All right. Riddle me this: what goes through the door without pinching itself? What sits on the stove without burning itself? What sits on the table and is not ashamed?
What work is it that the faster you work, the longer it is before you're done, and the slower you work, the sooner you're finished?
roasting meat on a spit
Whilst I was engaged in sitting I spied the dead carrying the living.
I know a word of letters three. Add two, and fewer there will be.
I give you a group of three. One is sitting down, and will never get up. The second eats as much as is given to him, yet is always hungry. The third goes away and never returns.
stove, fire, and smoke
Whoever makes it, tells it not. Whoever takes it, knows it not. And whoever knows it wants it not.
Two words, my answer is only two words.
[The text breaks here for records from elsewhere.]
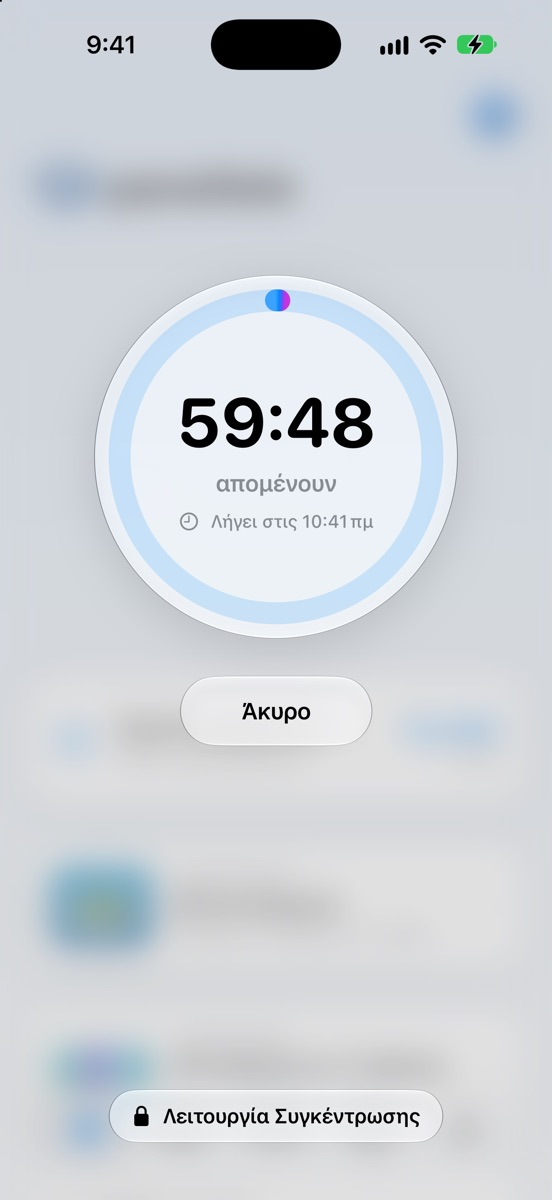
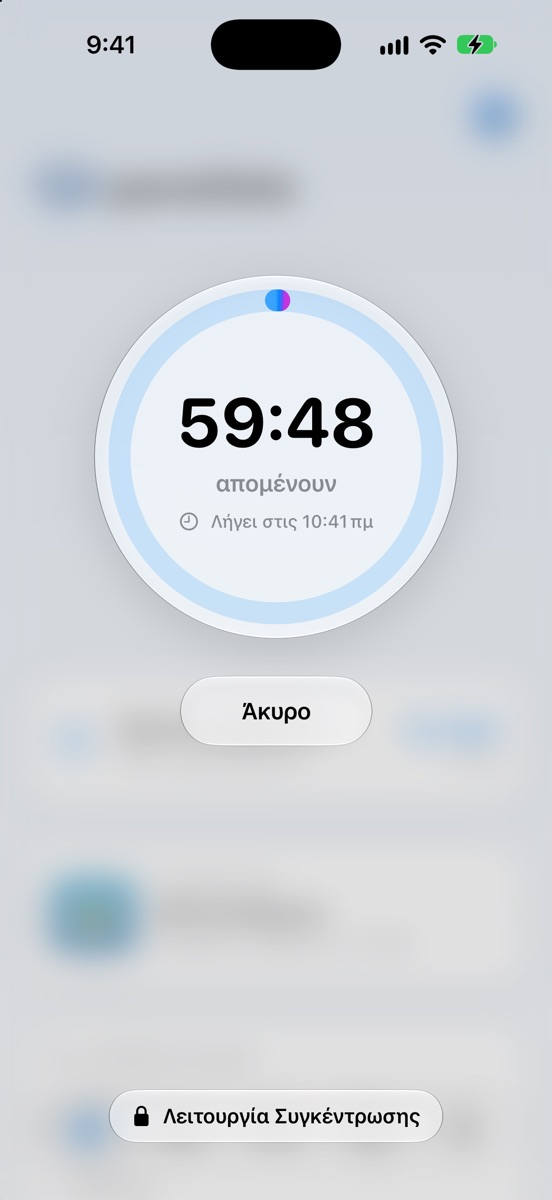
Συγκέντρωση ανά ώρα: Πολιτική Απορρήτου και αρχική σελίδα

Changed region(s): [[0.0924, 0.8633, 0.2772, 0.925], [0.1232, 0.7092, 0.308, 0.8017]]

diff --git a/privacy/index.html b/privacy/index.html
@@ -96,7 +96,7 @@
 <p><strong>Φίλοι.</strong> Αιτήματα φιλίας, φίλοι και μαθητές που έχεις αποκλείσει.</p>
 <p><strong>Αναφορές.</strong> Αν αναφέρεις έναν μαθητή (π.χ. για ακατάλληλο όνομα ή φωτογραφία), κρατάμε ποιον ανέφερες, τον λόγο και την ημερομηνία, για να το εξετάσουμε. Για κάθε νέα αναφορά μας έρχεται ειδοποίηση με email, με την ώρα, τον λόγο και τα ονόματα χρήστη των δύο μαθητών. Ο μαθητής που ανέφερες δεν μαθαίνει ποτέ ότι ήσουν εσύ. Όταν την εξετάσουμε, η απάντησή μας εμφανίζεται στην Αρχική της εφαρμογής.</p>
 <p><strong>Αναφορές λαθών και προβλημάτων.</strong> Αν μας στείλεις από την εφαρμογή ένα λάθος σε ερώτηση ή Κάρτα, ή ένα πρόβλημα, κρατάμε το μήνυμά σου, ποια ερώτηση ή Κάρτα αφορά, την ημερομηνία και την έκδοση της εφαρμογής και του iOS, για να το ελέγξουμε. Μας έρχεται ειδοποίηση με email, με το όνομα χρήστη σου, και η απάντησή μας εμφανίζεται στην Αρχική της εφαρμογής.</p>
-<p><strong>Συγκέντρωση.</strong> Πόσα λεπτά κράτησαν οι συνεδρίες σου, ανά ημέρα και συνολικά. Τις εφαρμογές που μένουν ανοιχτές τις διαλέγεις με τον Χρόνο επί οθόνης (Screen Time) της Apple, και η επιλογή μένει στη συσκευή σου: το Panellele δεν μαθαίνει ποιες εφαρμογές έχεις ούτε πόσο τις χρησιμοποιείς.</p>
+<p><strong>Συγκέντρωση.</strong> Πότε έγιναν οι συνεδρίες σου (ώρα έναρξης και λήξης) και πόσα λεπτά κράτησαν, ώστε να βλέπεις τη συγκέντρωσή σου ανά ώρα, ανά ημέρα και συνολικά. Οι φίλοι σου βλέπουν μόνο τα σύνολα ανά ημέρα, όχι τις ώρες. Τις εφαρμογές που μένουν ανοιχτές τις διαλέγεις με τον Χρόνο επί οθόνης (Screen Time) της Apple, και η επιλογή μένει στη συσκευή σου: το Panellele δεν μαθαίνει ποιες εφαρμογές έχεις ούτε πόσο τις χρησιμοποιείς.</p>
 <p><strong>Κήπος.</strong> Τα αντικείμενα που χτίζεις στο νησί του κήπου σου και η θέση τους. Ξεκλειδώνουν με τις ώρες συγκέντρωσης.</p>
 <p><strong>Κάρτες Μελέτης.</strong> Οι Κάρτες Μελέτης που έχεις κάνει αγαπημένες.</p>
 <p><strong>Ειδοποιήσεις.</strong> Αν τις επιτρέψεις, ένα αναγνωριστικό ειδοποιήσεων της συσκευής σου, για να σου έρχονται αιτήματα φιλίας και προκλήσεις μέσω της υπηρεσίας ειδοποιήσεων της Apple. Οι ειδοποιήσεις της συγκέντρωσης (π.χ. «Συγχαρητήρια!») δημιουργούνται στη συσκευή σου.</p>

diff --git a/index.html b/index.html
@@ -124,11 +124,11 @@
         <p>Ξεκίνα μια συνεδρία από 25 έως 120 λεπτά. Όσο διαρκεί, οι άλλες εφαρμογές κλειδώνουν, εκτός από έως 3 που διαλέγεις εσύ, και ο χρόνος που απομένει φαίνεται και στην οθόνη κλειδώματος.</p>
         <ul class="ticks">
           <li>Η επιλογή των εφαρμογών μένει στο iPhone σου.</li>
-          <li>Βλέπεις πόση ώρα συγκεντρώθηκες κάθε μέρα της εβδομάδας.</li>
+          <li>Βλέπεις πόση ώρα συγκεντρώθηκες κάθε μέρα της εβδομάδας και σε ποιες ώρες της ημέρας.</li>
           <li>Οι ώρες συγκέντρωσης ξεκλειδώνουν αντικείμενα για τον κήπο σου, ένα νησί της Αρχαίας Ελλάδας που το στήνεις όπως θέλεις: από ένα θυμάρι ως έναν ναό.</li>
         </ul>
       </div>
-      <figure class="shot"><div class="phone"><img src="/assets/screens/focus.jpg?v=b648224a" alt="Μια συνεδρία συγκέντρωσης σε εξέλιξη, με σχεδόν μία ώρα που απομένει και την ώρα που λήγει." width="552" height="1200" loading="lazy"></div></figure>
+      <figure class="shot"><div class="phone"><img src="/assets/screens/focus.jpg?v=b01e941a" alt="Μια συνεδρία συγκέντρωσης σε εξέλιξη, με σχεδόν μία ώρα που απομένει και την ώρα που λήγει." width="552" height="1200" loading="lazy"></div></figure>
     </article>
 
     <article class="feature feature-flip">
To keep me, you must give me. Solution your word Sir, I bear a rhyme excelling In mystic force and magic spelling Celestial sprites elucidate All my own striving can't relate
Pi (digits given by length of words)
There is not wind enough to twirl That one red leaf, nearest of its clan, Which dances as often as dance it can.
the sun, Samuel Taylor Coleridge
Half-way up the hill, I see thee at last Lying beneath me with thy sounds and sights -- A city in the twilight, dim and vast, With smoking roofs, soft bells, and gleaming lights.
the past, Longfellow